Radioactive dating lesson
Watch a video and read some online articles to discover more about this commonly-used method!As you walk through a museum display of natural history, you stop to read a sign below a dinosaur bone.Learn about different types of radiometric dating, such as carbon dating.Understand how decay and half life work to enable radiometric dating.Play a game that tests your ability to match the percentage of the dating element that remains to the age of the object.Radioactive dating is not going steady with a crazy person; it's a method of finding the age of a fossil.Rather, the atoms decay at a rate that is characteristic to the isotope.
Isotopes have the same chemical properties, but different physical properties." Start by acquiring a basic understanding of what radioactive dating is; otherwise this lesson doesn't have much value.Before doing so; if you missed or need to review the first Related Lesson in our is one method used by scientists across many fields to date objects, including bone, rock formations, and soil samples — essentially anything for which the age is unknown.An example of isotopes is carbon, which has three main isotopes, carbon-12, carbon-13 and carbon-14.

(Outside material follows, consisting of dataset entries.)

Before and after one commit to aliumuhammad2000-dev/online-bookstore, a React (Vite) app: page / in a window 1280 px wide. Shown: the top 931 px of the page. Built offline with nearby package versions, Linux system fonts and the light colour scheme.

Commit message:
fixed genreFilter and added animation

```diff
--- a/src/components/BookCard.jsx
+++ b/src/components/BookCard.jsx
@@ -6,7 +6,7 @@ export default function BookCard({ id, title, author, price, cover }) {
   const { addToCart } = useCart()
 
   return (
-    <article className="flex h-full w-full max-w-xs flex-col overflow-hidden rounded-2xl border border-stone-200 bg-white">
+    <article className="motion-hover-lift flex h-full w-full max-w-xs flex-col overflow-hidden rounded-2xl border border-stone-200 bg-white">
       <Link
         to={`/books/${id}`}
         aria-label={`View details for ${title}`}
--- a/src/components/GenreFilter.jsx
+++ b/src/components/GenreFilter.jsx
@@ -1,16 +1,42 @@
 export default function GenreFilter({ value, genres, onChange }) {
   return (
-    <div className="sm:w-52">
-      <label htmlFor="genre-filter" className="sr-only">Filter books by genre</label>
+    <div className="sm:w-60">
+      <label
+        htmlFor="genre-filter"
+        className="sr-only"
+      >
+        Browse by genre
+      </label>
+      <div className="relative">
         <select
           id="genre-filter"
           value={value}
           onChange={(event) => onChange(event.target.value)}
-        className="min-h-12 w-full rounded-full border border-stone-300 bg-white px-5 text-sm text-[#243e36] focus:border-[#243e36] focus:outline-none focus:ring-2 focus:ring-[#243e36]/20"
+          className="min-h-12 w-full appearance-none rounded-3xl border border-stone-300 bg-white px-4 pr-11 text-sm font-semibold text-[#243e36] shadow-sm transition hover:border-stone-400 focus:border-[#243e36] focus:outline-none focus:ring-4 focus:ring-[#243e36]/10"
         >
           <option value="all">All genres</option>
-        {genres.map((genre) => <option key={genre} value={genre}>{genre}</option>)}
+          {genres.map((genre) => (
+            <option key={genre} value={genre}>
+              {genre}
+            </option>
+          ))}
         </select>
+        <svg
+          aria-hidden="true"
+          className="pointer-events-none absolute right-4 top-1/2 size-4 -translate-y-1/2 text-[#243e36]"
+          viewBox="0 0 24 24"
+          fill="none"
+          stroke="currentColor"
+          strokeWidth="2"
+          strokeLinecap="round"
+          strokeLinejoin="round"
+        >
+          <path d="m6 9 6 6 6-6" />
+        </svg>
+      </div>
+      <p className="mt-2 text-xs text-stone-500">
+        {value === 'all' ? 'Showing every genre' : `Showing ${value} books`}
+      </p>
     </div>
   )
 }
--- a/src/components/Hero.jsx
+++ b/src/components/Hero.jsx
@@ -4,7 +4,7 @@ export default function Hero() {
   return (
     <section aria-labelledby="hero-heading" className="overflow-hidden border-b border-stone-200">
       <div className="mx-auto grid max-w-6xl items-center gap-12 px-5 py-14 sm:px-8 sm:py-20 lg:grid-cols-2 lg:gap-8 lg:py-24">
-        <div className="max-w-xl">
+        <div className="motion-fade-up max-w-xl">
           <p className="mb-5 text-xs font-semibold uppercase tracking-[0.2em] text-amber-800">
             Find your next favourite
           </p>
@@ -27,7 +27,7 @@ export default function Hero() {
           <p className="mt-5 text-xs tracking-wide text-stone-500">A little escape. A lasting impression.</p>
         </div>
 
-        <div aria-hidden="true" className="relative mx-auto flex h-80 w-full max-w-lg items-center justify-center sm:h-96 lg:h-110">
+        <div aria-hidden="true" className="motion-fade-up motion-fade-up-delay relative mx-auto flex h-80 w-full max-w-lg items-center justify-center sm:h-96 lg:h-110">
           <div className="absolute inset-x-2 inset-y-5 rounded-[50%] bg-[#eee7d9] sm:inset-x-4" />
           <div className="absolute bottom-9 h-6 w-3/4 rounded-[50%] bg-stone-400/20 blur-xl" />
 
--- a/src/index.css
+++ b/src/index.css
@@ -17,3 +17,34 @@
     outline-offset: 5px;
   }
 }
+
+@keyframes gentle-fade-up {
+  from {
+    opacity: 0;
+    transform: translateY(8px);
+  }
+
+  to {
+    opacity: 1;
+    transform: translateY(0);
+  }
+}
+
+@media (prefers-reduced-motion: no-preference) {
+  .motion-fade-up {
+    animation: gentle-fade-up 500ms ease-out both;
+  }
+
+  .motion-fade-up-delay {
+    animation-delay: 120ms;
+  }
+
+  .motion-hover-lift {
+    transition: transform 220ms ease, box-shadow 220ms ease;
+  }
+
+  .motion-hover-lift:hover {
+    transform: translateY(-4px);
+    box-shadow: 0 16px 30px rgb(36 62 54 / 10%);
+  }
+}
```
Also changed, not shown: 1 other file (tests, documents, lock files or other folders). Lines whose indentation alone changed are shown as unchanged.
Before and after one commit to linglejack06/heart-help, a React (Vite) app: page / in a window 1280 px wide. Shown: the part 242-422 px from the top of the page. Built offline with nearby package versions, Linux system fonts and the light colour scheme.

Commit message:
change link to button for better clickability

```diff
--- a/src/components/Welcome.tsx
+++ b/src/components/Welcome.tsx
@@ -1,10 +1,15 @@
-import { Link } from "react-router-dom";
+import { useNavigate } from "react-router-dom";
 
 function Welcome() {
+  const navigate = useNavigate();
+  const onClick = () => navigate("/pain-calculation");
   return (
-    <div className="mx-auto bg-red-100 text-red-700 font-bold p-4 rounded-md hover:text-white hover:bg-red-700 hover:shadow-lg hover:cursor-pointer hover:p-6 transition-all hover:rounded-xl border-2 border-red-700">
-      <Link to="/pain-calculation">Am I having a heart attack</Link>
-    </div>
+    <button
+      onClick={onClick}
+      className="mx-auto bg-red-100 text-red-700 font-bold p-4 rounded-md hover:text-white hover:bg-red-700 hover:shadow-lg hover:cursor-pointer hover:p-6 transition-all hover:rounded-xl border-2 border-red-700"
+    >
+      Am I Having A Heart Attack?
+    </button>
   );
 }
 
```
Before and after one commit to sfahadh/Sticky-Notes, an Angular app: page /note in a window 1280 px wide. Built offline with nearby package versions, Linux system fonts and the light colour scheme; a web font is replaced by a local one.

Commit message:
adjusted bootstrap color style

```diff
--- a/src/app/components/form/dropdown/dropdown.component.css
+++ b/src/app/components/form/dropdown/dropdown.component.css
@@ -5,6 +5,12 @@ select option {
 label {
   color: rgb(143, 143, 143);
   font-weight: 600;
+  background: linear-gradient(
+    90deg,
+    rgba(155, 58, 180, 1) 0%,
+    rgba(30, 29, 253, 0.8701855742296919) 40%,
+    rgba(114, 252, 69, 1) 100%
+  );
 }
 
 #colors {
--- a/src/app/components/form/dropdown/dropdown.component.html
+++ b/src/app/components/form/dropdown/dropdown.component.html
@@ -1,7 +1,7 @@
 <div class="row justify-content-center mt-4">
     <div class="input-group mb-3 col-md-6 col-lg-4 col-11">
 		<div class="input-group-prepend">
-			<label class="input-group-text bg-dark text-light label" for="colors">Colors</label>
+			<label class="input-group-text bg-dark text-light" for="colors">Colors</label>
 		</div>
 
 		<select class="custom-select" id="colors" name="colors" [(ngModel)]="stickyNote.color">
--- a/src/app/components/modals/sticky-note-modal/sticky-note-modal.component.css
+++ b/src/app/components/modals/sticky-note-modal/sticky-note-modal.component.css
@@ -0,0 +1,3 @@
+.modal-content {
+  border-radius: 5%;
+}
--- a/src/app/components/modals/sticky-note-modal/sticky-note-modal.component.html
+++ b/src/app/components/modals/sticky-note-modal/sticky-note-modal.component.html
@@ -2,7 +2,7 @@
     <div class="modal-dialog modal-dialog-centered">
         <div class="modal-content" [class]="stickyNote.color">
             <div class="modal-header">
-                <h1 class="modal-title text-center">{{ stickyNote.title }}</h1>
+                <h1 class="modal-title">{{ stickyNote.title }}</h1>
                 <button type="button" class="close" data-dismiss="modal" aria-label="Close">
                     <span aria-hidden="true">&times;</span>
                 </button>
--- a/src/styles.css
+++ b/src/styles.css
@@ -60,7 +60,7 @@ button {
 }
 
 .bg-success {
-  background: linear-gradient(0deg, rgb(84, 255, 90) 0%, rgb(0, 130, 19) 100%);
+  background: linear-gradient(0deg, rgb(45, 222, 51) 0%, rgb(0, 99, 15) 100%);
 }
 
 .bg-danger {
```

All three isotopes have the same atomic number of 6, but have different numbers of neutrons.Students then should be able to see the connection between the M&M’s and Puzzle Pieces and radioactive elements in archaeological samples.